> _What is expected_
Your reply should restate the lines from the top of the entries through the line containing "let camera_right = 0" word for word, with no pictures.

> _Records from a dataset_
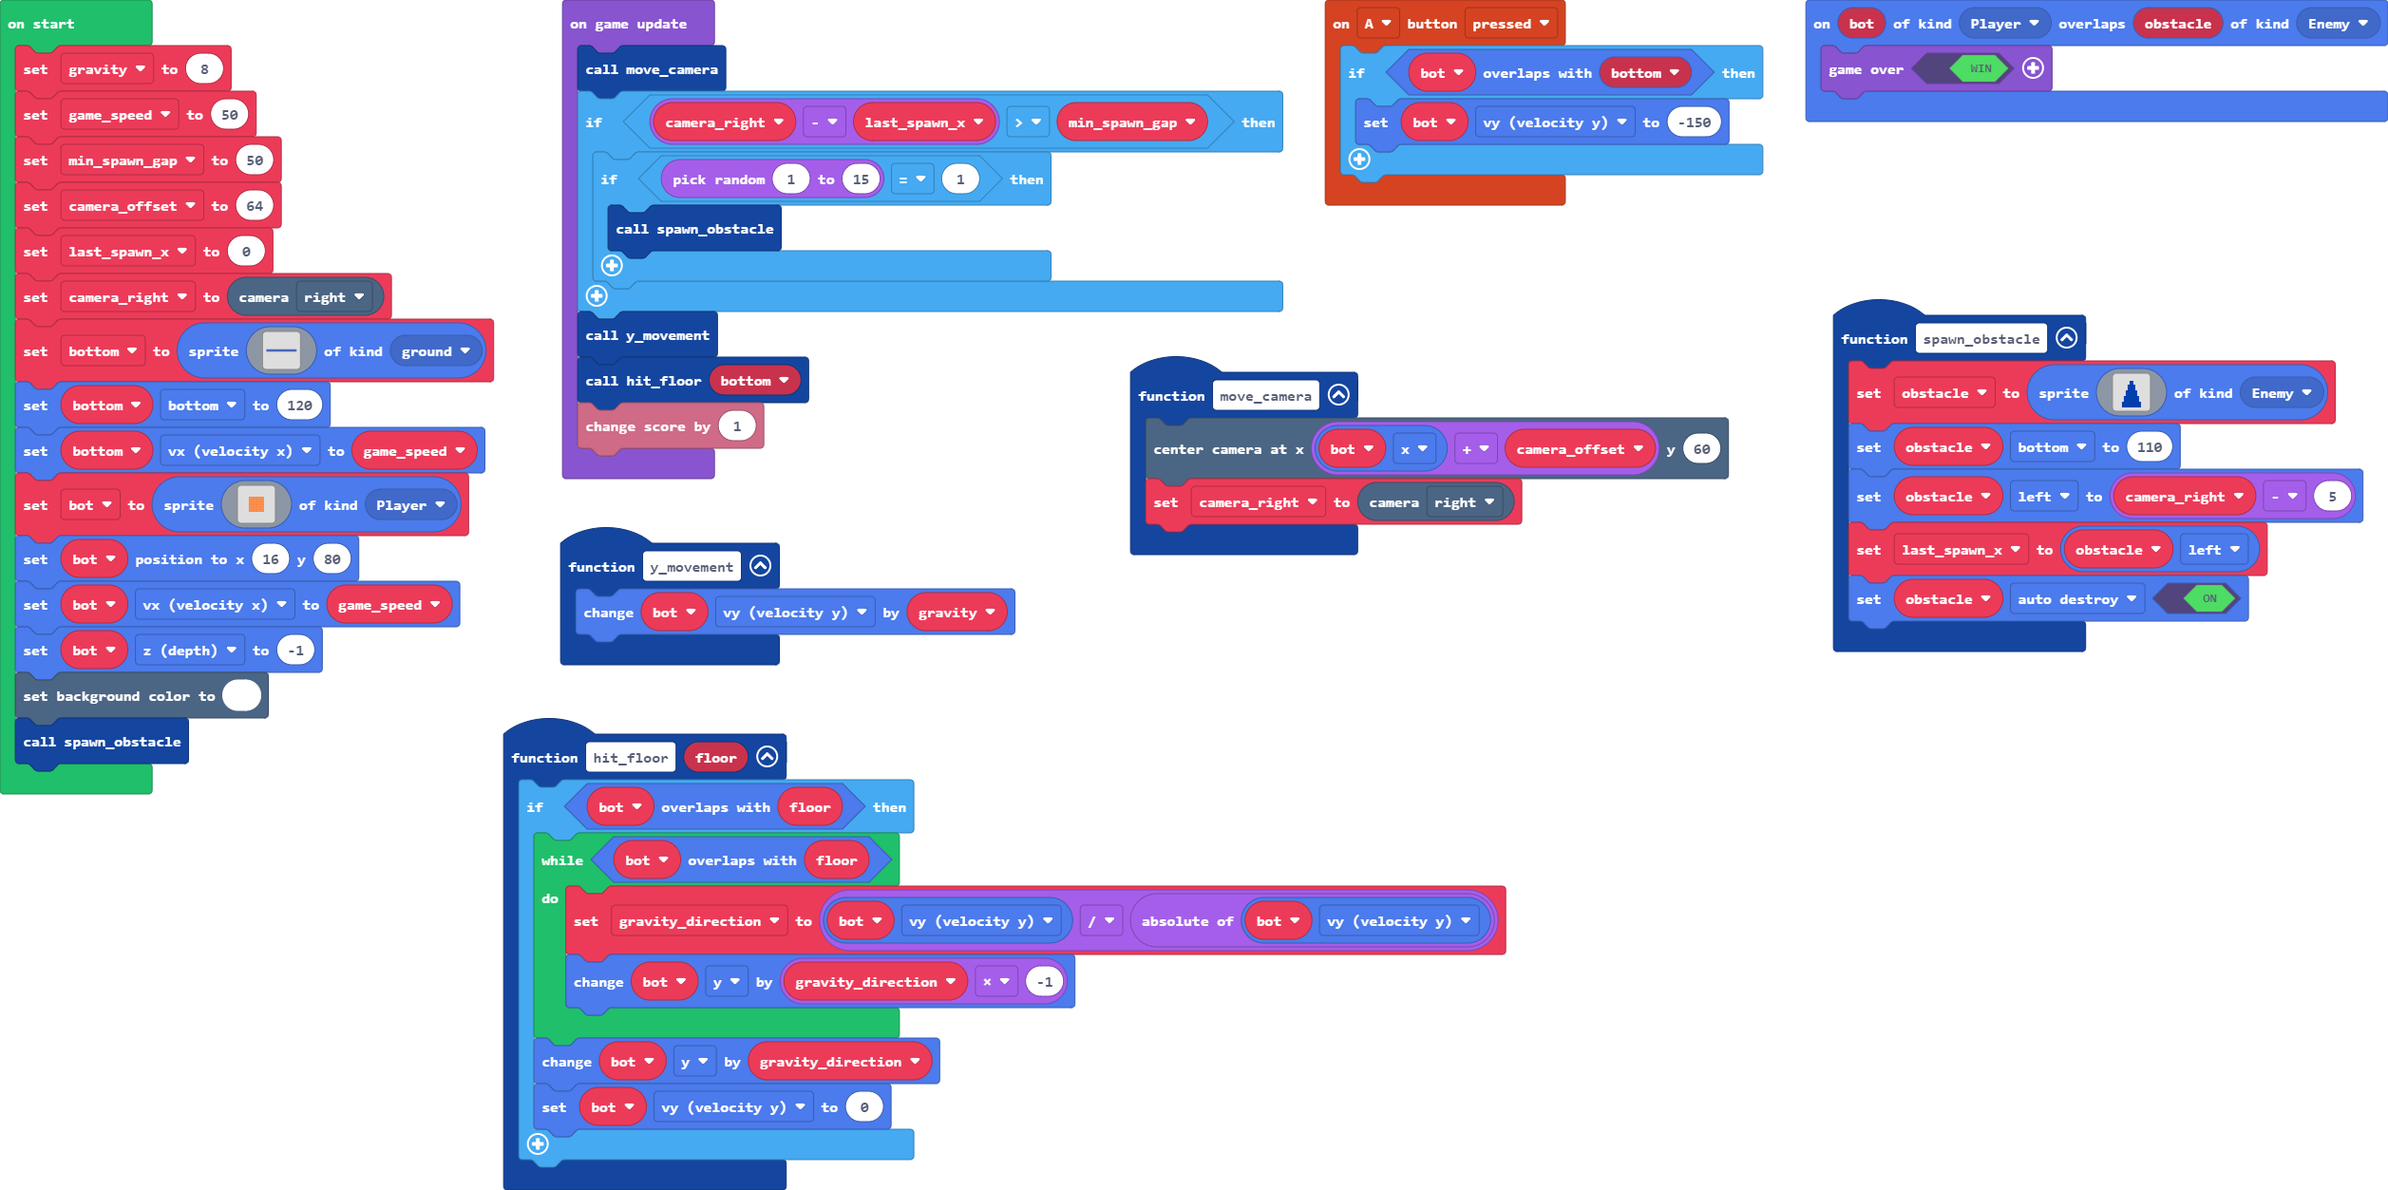
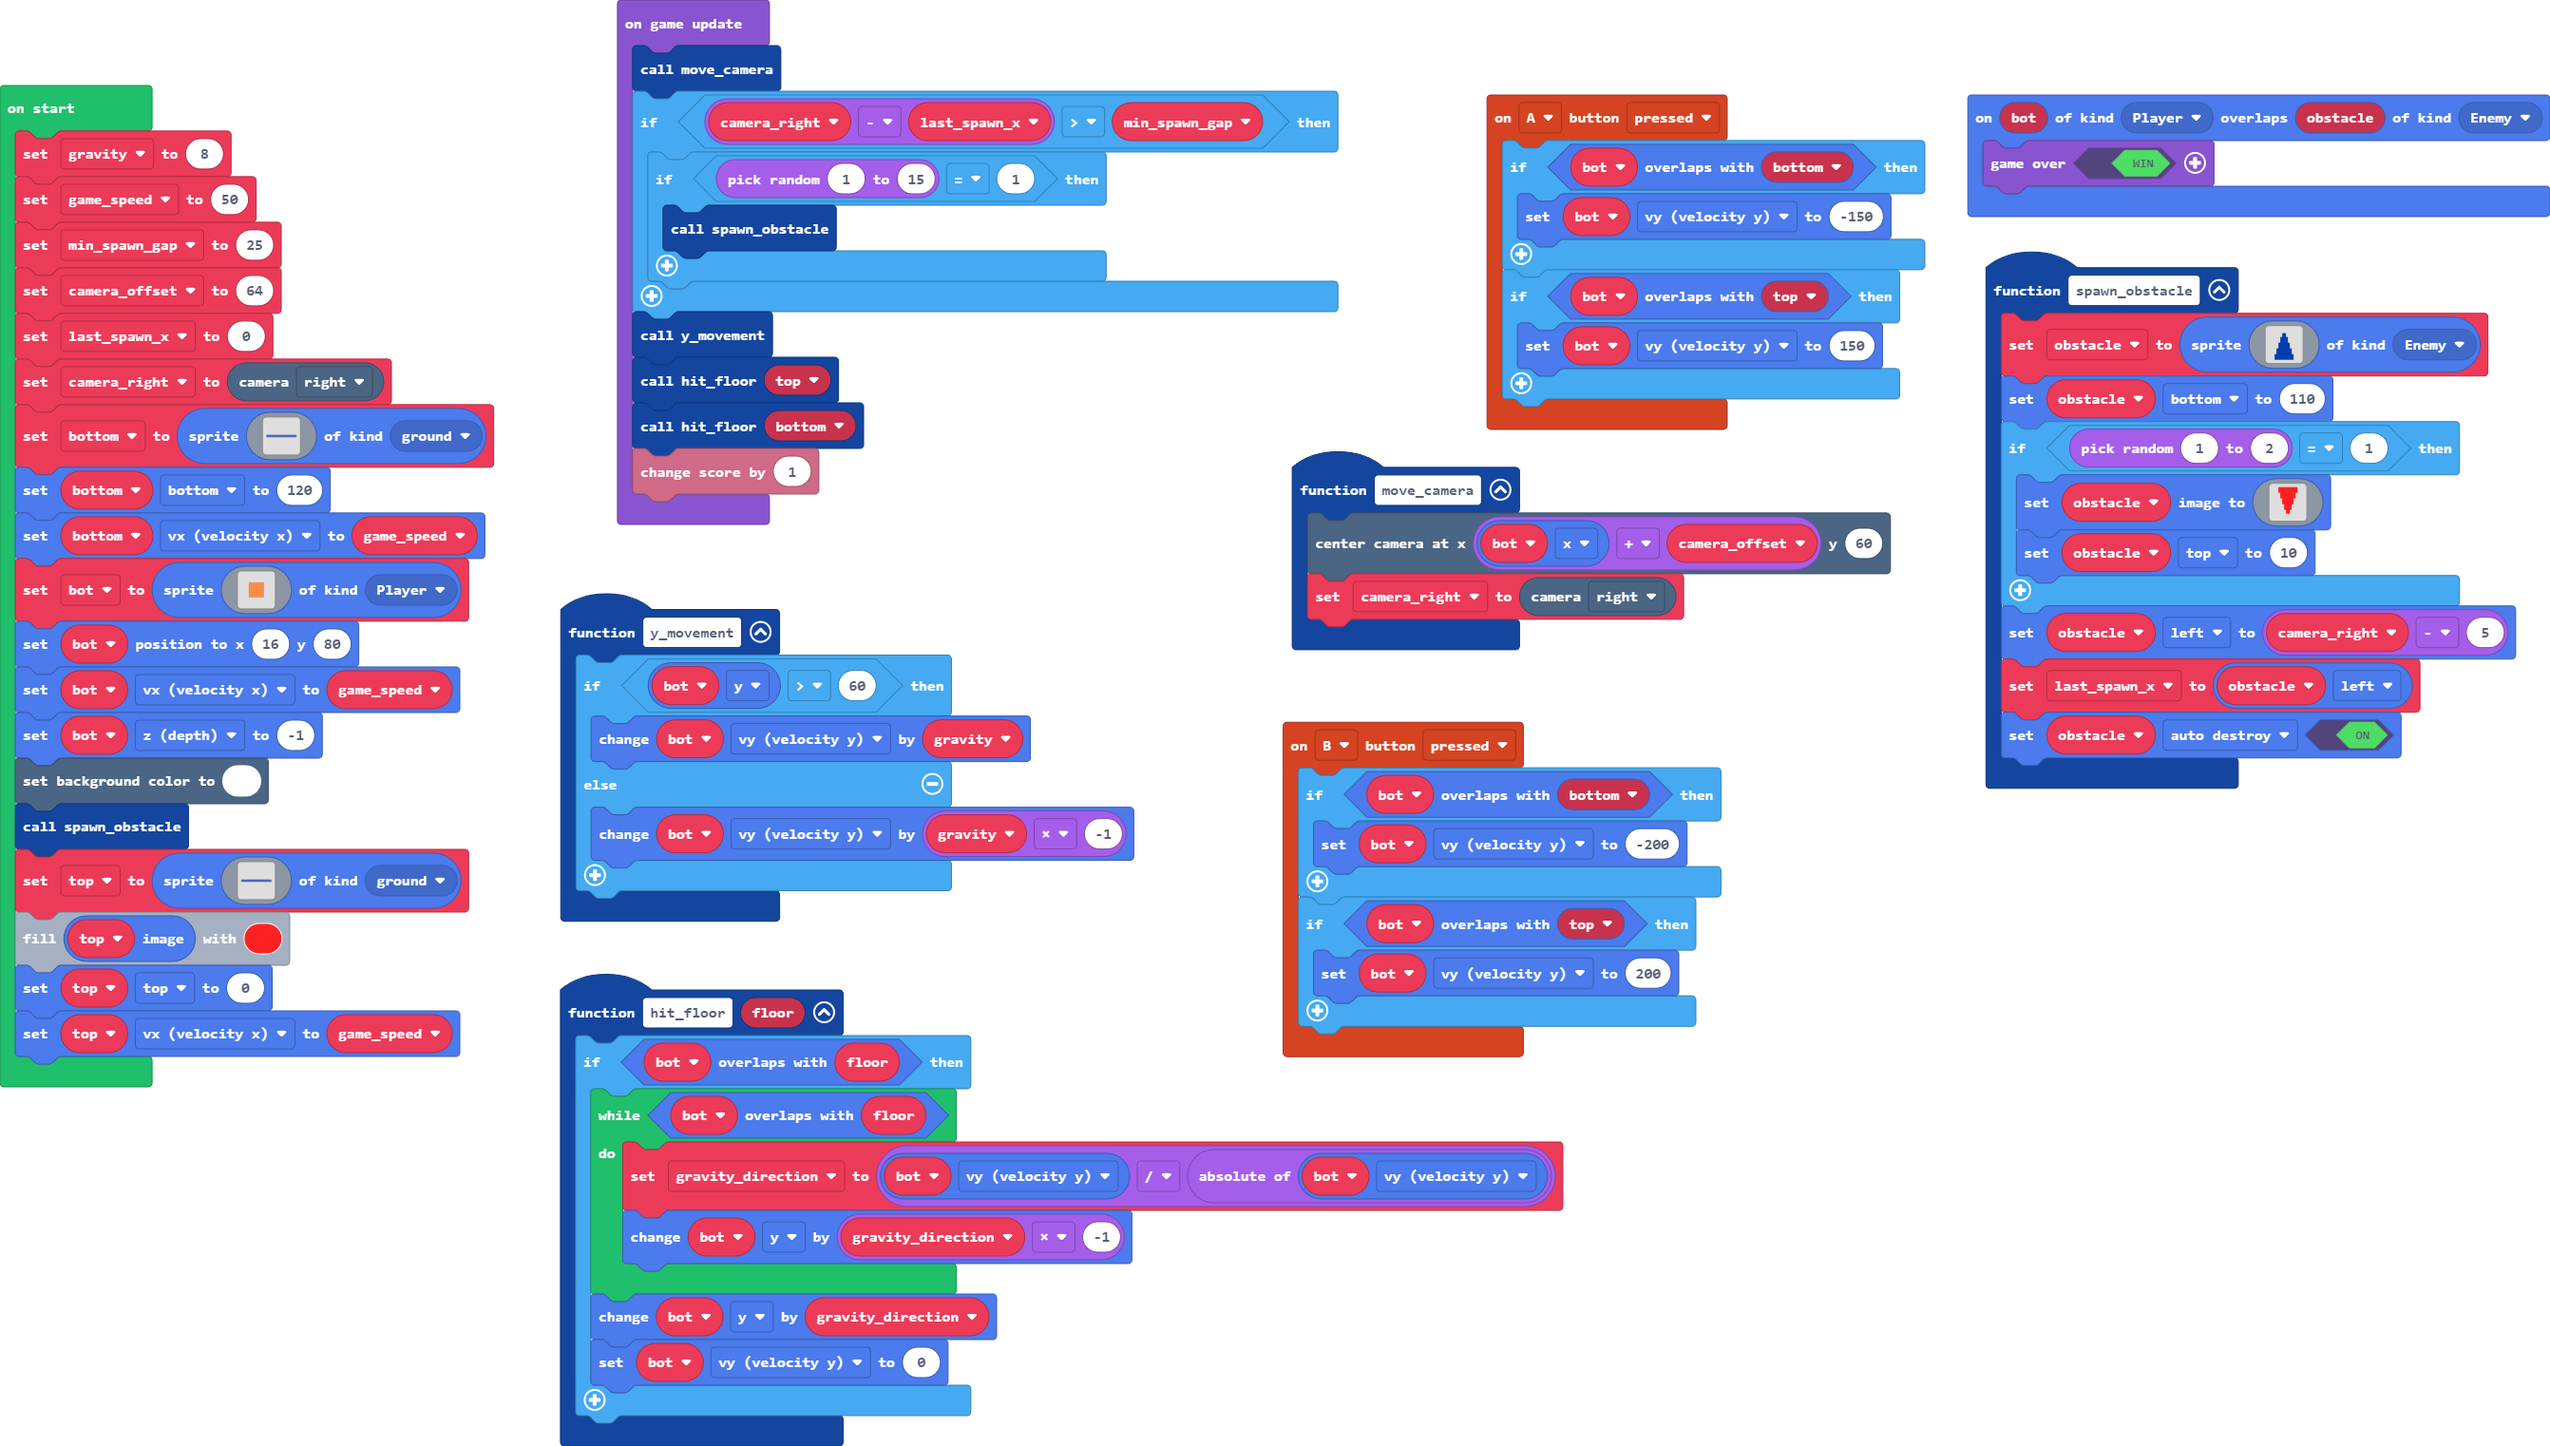
w1 hack

diff --git a/main.ts b/main.ts
@@ -11,9 +11,20 @@ function hit_floor (floor: Sprite) {
         bot.vy = 0
     }
 }
+controller.B.onEvent(ControllerButtonEvent.Pressed, function () {
+    if (bot.overlapsWith(bottom)) {
+        bot.vy = -200
+    }
+    if (bot.overlapsWith(top)) {
+        bot.vy = 200
+    }
+})
 controller.A.onEvent(ControllerButtonEvent.Pressed, function () {
     if (bot.overlapsWith(bottom)) {
         bot.vy = -150
+    }
+    if (bot.overlapsWith(top)) {
+        bot.vy = 150
     }
 })
 sprites.onOverlap(SpriteKind.Player, SpriteKind.Enemy, function (bot, obstacle) {
@@ -22,6 +33,10 @@ sprites.onOverlap(SpriteKind.Player, SpriteKind.Enemy, function (bot, obstacle) 
 function spawn_obstacle () {
     obstacle = sprites.create(assets.image`blue obstacle`, SpriteKind.Enemy)
     obstacle.bottom = 110
+    if (randint(1, 2) == 1) {
+        obstacle.setImage(assets.image`red obstacle`)
+        obstacle.top = 10
+    }
     obstacle.left = camera_right - 5
     last_spawn_x = obstacle.left
     obstacle.setFlag(SpriteFlag.AutoDestroy, true)
@@ -31,10 +46,15 @@ function move_camera () {
     camera_right = scene.cameraProperty(CameraProperty.Right)
 }
 function y_movement () {
-    bot.vy += gravity
+    if (bot.y > 60) {
+        bot.vy += gravity
+    } else {
+        bot.vy += gravity * -1
+    }
 }
 let obstacle: Sprite = null
 let gravity_direction = 0
+let top: Sprite = null
 let bot: Sprite = null
 let bottom: Sprite = null
 let camera_right = 0
@@ -43,7 +63,7 @@ let camera_offset = 0
 let gravity = 0
 gravity = 8
 let game_speed = 50
-let min_spawn_gap = 50
+let min_spawn_gap = 25
 camera_offset = 64
 last_spawn_x = 0
 camera_right = scene.cameraProperty(CameraProperty.Right)
@@ -56,6 +76,10 @@ bot.vx = game_speed
 bot.z = -1
 scene.setBackgroundColor(1)
 spawn_obstacle()
+top = sprites.create(assets.image`bottom`, SpriteKind.ground)
+top.image.fill(2)
+top.top = 0
+top.vx = game_speed
 game.onUpdate(function () {
     move_camera()
     if (camera_right - last_spawn_x > min_spawn_gap) {
@@ -64,6 +88,7 @@ game.onUpdate(function () {
         }
     }
     y_movement()
+    hit_floor(top)
     hit_floor(bottom)
     info.changeScoreBy(1)
 })

diff --git a/images.g.ts b/images.g.ts
@@ -58,6 +58,25 @@ namespace myImages {
 ....................
 ....................
 `;
+            case "image1":
+            case "red obstacle":return img`
+. . . 2 2 2 2 2 2 2 2 2 2 . . . 
+. . . 2 2 2 2 2 2 2 2 2 2 . . . 
+. . . 2 2 2 2 2 2 2 2 2 2 . . . 
+. . . . 2 2 2 2 2 2 2 2 . . . . 
+. . . . 2 2 2 2 2 2 2 2 . . . . 
+. . . . 2 2 2 2 2 2 2 2 . . . . 
+. . . . . 2 2 2 2 2 2 . . . . . 
+. . . . . 2 2 2 2 2 2 . . . . . 
+. . . . . 2 2 2 2 2 2 . . . . . 
+. . . . . . 2 2 2 2 . . . . . . 
+. . . . . . 2 2 2 2 . . . . . . 
+. . . . . . 2 2 2 2 . . . . . . 
+. . . . . . . 2 2 . . . . . . . 
+. . . . . . . 2 2 . . . . . . . 
+. . . . . . . . . . . . . . . . 
+. . . . . . . . . . . . . . . . 
+`;
         }
         return null;
     })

> _Finished task_
w1 hack

diff --git a/main.ts b/main.ts
@@ -11,9 +11,20 @@ function hit_floor (floor: Sprite) {
         bot.vy = 0
     }
 }
+controller.B.onEvent(ControllerButtonEvent.Pressed, function () {
+    if (bot.overlapsWith(bottom)) {
+        bot.vy = -200
+    }
+    if (bot.overlapsWith(top)) {
+        bot.vy = 200
+    }
+})
 controller.A.onEvent(ControllerButtonEvent.Pressed, function () {
     if (bot.overlapsWith(bottom)) {
         bot.vy = -150
+    }
+    if (bot.overlapsWith(top)) {
+        bot.vy = 150
     }
 })
 sprites.onOverlap(SpriteKind.Player, SpriteKind.Enemy, function (bot, obstacle) {
@@ -22,6 +33,10 @@ sprites.onOverlap(SpriteKind.Player, SpriteKind.Enemy, function (bot, obstacle) 
 function spawn_obstacle () {
     obstacle = sprites.create(assets.image`blue obstacle`, SpriteKind.Enemy)
     obstacle.bottom = 110
+    if (randint(1, 2) == 1) {
+        obstacle.setImage(assets.image`red obstacle`)
+        obstacle.top = 10
+    }
     obstacle.left = camera_right - 5
     last_spawn_x = obstacle.left
     obstacle.setFlag(SpriteFlag.AutoDestroy, true)
@@ -31,10 +46,15 @@ function move_camera () {
     camera_right = scene.cameraProperty(CameraProperty.Right)
 }
 function y_movement () {
-    bot.vy += gravity
+    if (bot.y > 60) {
+        bot.vy += gravity
+    } else {
+        bot.vy += gravity * -1
+    }
 }
 let obstacle: Sprite = null
 let gravity_direction = 0
+let top: Sprite = null
 let bot: Sprite = null
 let bottom: Sprite = null
 let camera_right = 0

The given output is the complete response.